• **Exercise inputs**:
BEGIN

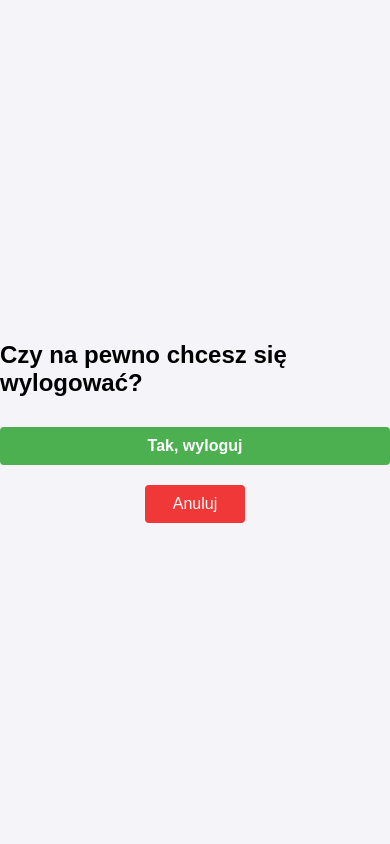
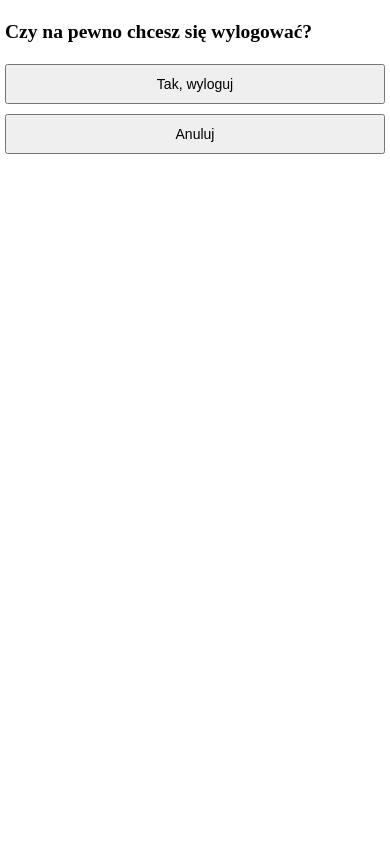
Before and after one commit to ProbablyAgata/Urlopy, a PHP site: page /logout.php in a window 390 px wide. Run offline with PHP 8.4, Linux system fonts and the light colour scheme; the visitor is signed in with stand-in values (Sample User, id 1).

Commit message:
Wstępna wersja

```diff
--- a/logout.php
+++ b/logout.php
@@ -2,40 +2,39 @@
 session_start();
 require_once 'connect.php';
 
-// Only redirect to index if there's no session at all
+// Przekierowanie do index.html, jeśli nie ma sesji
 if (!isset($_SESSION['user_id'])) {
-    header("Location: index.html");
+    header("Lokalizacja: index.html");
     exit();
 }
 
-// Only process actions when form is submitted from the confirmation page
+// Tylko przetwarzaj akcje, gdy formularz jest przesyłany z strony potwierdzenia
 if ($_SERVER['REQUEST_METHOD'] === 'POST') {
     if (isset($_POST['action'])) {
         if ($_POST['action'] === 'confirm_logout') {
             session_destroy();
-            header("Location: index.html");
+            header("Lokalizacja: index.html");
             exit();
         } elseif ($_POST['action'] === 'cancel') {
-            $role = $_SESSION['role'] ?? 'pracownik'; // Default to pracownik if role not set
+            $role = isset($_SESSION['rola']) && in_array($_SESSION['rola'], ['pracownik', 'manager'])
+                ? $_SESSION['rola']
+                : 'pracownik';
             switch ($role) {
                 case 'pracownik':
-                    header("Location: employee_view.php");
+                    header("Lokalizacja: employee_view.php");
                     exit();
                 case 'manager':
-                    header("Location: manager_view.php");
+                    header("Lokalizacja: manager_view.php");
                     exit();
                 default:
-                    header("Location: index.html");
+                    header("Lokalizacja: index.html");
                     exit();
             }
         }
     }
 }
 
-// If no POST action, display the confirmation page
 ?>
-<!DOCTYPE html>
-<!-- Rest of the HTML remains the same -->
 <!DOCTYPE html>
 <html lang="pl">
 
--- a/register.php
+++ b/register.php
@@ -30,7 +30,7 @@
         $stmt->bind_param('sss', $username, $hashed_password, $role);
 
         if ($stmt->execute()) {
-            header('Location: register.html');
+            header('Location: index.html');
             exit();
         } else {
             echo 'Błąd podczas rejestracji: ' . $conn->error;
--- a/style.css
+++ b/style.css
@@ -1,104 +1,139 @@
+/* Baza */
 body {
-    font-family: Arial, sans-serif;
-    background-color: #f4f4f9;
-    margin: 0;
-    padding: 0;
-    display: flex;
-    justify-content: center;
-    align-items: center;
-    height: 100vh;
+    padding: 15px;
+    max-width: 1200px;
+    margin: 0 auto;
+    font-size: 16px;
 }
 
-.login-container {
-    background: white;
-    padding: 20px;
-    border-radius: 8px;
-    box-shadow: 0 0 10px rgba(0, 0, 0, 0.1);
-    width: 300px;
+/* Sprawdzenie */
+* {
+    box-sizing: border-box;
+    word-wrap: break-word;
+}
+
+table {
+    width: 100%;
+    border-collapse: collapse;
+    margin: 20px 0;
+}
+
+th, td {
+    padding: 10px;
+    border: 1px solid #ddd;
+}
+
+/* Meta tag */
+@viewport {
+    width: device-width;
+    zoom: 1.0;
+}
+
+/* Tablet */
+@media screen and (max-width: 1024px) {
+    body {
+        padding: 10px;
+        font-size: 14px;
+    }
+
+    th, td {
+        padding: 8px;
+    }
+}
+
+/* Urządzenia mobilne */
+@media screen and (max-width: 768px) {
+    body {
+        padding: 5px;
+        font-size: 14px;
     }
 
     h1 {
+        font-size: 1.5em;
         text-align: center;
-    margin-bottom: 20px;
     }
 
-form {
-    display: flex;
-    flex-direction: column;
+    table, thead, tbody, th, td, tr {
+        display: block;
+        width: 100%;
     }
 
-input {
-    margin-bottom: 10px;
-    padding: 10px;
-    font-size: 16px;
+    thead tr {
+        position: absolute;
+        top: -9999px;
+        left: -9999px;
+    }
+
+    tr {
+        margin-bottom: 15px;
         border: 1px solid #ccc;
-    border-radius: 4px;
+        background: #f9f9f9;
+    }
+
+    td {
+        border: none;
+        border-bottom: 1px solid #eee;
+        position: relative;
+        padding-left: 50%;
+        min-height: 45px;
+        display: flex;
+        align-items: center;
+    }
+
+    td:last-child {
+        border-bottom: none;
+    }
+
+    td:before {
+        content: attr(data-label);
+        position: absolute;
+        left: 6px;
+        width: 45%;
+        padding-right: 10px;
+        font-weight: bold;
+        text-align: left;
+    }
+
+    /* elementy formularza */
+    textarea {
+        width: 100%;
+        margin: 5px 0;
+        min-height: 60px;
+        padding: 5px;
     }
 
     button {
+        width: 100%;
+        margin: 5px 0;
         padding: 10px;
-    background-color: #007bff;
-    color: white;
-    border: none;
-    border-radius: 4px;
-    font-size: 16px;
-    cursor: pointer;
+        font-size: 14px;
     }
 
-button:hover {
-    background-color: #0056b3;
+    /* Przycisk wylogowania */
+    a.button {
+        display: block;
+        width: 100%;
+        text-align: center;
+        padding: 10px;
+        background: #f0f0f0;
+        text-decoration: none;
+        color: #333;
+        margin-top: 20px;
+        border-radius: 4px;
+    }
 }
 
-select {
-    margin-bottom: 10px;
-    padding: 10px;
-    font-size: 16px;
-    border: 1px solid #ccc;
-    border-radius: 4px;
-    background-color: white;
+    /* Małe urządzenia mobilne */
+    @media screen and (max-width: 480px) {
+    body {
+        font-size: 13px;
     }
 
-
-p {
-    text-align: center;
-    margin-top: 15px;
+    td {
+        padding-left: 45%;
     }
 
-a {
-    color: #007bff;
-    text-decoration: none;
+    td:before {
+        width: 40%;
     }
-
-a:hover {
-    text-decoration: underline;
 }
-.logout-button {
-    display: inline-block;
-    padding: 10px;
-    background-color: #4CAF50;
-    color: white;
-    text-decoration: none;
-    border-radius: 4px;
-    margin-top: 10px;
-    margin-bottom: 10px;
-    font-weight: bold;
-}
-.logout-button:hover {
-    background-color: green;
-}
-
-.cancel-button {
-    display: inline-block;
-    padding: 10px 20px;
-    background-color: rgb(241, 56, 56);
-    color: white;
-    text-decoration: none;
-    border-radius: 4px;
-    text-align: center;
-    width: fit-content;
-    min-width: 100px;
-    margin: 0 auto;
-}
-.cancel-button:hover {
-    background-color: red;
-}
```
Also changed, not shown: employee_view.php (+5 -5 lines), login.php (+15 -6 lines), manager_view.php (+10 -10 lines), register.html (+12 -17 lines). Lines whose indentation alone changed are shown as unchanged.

END

• **What you are asked to do**:
Please output the records exactly, leaving the pictures out.

• **Completed task**:
Before and after one commit to ProbablyAgata/Urlopy, a PHP site: page /logout.php in a window 390 px wide. Run offline with PHP 8.4, Linux system fonts and the light colour scheme; the visitor is signed in with stand-in values (Sample User, id 1).

Commit message:
Wstępna wersja

```diff
--- a/logout.php
+++ b/logout.php
@@ -2,40 +2,39 @@
 session_start();
 require_once 'connect.php';
 
-// Only redirect to index if there's no session at all
+// Przekierowanie do index.html, jeśli nie ma sesji
 if (!isset($_SESSION['user_id'])) {
-    header("Location: index.html");
+    header("Lokalizacja: index.html");
     exit();
 }
 
-// Only process actions when form is submitted from the confirmation page
+// Tylko przetwarzaj akcje, gdy formularz jest przesyłany z strony potwierdzenia
 if ($_SERVER['REQUEST_METHOD'] === 'POST') {
     if (isset($_POST['action'])) {
         if ($_POST['action'] === 'confirm_logout') {
             session_destroy();
-            header("Location: index.html");
+            header("Lokalizacja: index.html");
             exit();
         } elseif ($_POST['action'] === 'cancel') {
-            $role = $_SESSION['role'] ?? 'pracownik'; // Default to pracownik if role not set
+            $role = isset($_SESSION['rola']) && in_array($_SESSION['rola'], ['pracownik', 'manager'])
+                ? $_SESSION['rola']
+                : 'pracownik';
             switch ($role) {
                 case 'pracownik':
-                    header("Location: employee_view.php");
+                    header("Lokalizacja: employee_view.php");
                     exit();
                 case 'manager':
-                    header("Location: manager_view.php");
+                    header("Lokalizacja: manager_view.php");
                     exit();
                 default:
-                    header("Location: index.html");
+                    header("Lokalizacja: index.html");
                     exit();
             }
         }
     }
 }
 
-// If no POST action, display the confirmation page
 ?>
-<!DOCTYPE html>
-<!-- Rest of the HTML remains the same -->
 <!DOCTYPE html>
 <html lang="pl">
 
--- a/register.php
+++ b/register.php
@@ -30,7 +30,7 @@
         $stmt->bind_param('sss', $username, $hashed_password, $role);
 
         if ($stmt->execute()) {
-            header('Location: register.html');
+            header('Location: index.html');
             exit();
         } else {
             echo 'Błąd podczas rejestracji: ' . $conn->error;
--- a/style.css
+++ b/style.css
@@ -1,104 +1,139 @@
+/* Baza */
 body {
-    font-family: Arial, sans-serif;
-    background-color: #f4f4f9;
-    margin: 0;
-    padding: 0;
-    display: flex;
-    justify-content: center;
-    align-items: center;
-    height: 100vh;
+    padding: 15px;
+    max-width: 1200px;
+    margin: 0 auto;
+    font-size: 16px;
 }
 
-.login-container {
-    background: white;
-    padding: 20px;
-    border-radius: 8px;
-    box-shadow: 0 0 10px rgba(0, 0, 0, 0.1);
-    width: 300px;
+/* Sprawdzenie */
+* {
+    box-sizing: border-box;
+    word-wrap: break-word;
+}
+
+table {
+    width: 100%;
+    border-collapse: collapse;
+    margin: 20px 0;
+}
+
+th, td {
+    padding: 10px;
+    border: 1px solid #ddd;
+}
+
+/* Meta tag */
+@viewport {
+    width: device-width;
+    zoom: 1.0;
+}
+
+/* Tablet */
+@media screen and (max-width: 1024px) {
+    body {
+        padding: 10px;
+        font-size: 14px;
+    }
+
+    th, td {
+        padding: 8px;
+    }
+}
+
+/* Urządzenia mobilne */
+@media screen and (max-width: 768px) {
+    body {
+        padding: 5px;
+        font-size: 14px;
     }
 
     h1 {
+        font-size: 1.5em;
         text-align: center;
-    margin-bottom: 20px;
     }
 
-form {
-    display: flex;
-    flex-direction: column;
+    table, thead, tbody, th, td, tr {
+        display: block;
+        width: 100%;
     }
 
-input {
-    margin-bottom: 10px;
-    padding: 10px;
-    font-size: 16px;
+    thead tr {
+        position: absolute;
+        top: -9999px;
+        left: -9999px;
+    }
+
+    tr {
+        margin-bottom: 15px;
         border: 1px solid #ccc;
-    border-radius: 4px;
+        background: #f9f9f9;
+    }
+
+    td {
+        border: none;
+        border-bottom: 1px solid #eee;
+        position: relative;
+        padding-left: 50%;
+        min-height: 45px;
+        display: flex;
+        align-items: center;
+    }
+
+    td:last-child {
+        border-bottom: none;
+    }
+
+    td:before {
+        content: attr(data-label);
+        position: absolute;
+        left: 6px;
+        width: 45%;
+        padding-right: 10px;
+        font-weight: bold;
+        text-align: left;
+    }
+
+    /* elementy formularza */
+    textarea {
+        width: 100%;
+        margin: 5px 0;
+        min-height: 60px;
+        padding: 5px;
     }
 
     button {
+        width: 100%;
+        margin: 5px 0;
         padding: 10px;
-    background-color: #007bff;
-    color: white;
-    border: none;
-    border-radius: 4px;
-    font-size: 16px;
-    cursor: pointer;
+        font-size: 14px;
     }
 
-button:hover {
-    background-color: #0056b3;
+    /* Przycisk wylogowania */
+    a.button {
+        display: block;
+        width: 100%;
+        text-align: center;
+        padding: 10px;
+        background: #f0f0f0;
+        text-decoration: none;
+        color: #333;
+        margin-top: 20px;
+        border-radius: 4px;
+    }
 }
 
-select {
-    margin-bottom: 10px;
-    padding: 10px;
-    font-size: 16px;
-    border: 1px solid #ccc;
-    border-radius: 4px;
-    background-color: white;
+    /* Małe urządzenia mobilne */
+    @media screen and (max-width: 480px) {
+    body {
+        font-size: 13px;
     }
 
-
-p {
-    text-align: center;
-    margin-top: 15px;
+    td {
+        padding-left: 45%;
     }
 
-a {
-    color: #007bff;
-    text-decoration: none;
+    td:before {
+        width: 40%;
     }
-
-a:hover {
-    text-decoration: underline;
 }
-.logout-button {
-    display: inline-block;
-    padding: 10px;
-    background-color: #4CAF50;
-    color: white;
-    text-decoration: none;
-    border-radius: 4px;
-    margin-top: 10px;
-    margin-bottom: 10px;
-    font-weight: bold;
-}
-.logout-button:hover {
-    background-color: green;
-}
-
-.cancel-button {
-    display: inline-block;
-    padding: 10px 20px;
-    background-color: rgb(241, 56, 56);
-    color: white;
-    text-decoration: none;
-    border-radius: 4px;
-    text-align: center;
-    width: fit-content;
-    min-width: 100px;
-    margin: 0 auto;
-}
-.cancel-button:hover {
-    background-color: red;
-}
```
Also changed, not shown: employee_view.php (+5 -5 lines), login.php (+15 -6 lines), manager_view.php (+10 -10 lines), register.html (+12 -17 lines). Lines whose indentation alone changed are shown as unchanged.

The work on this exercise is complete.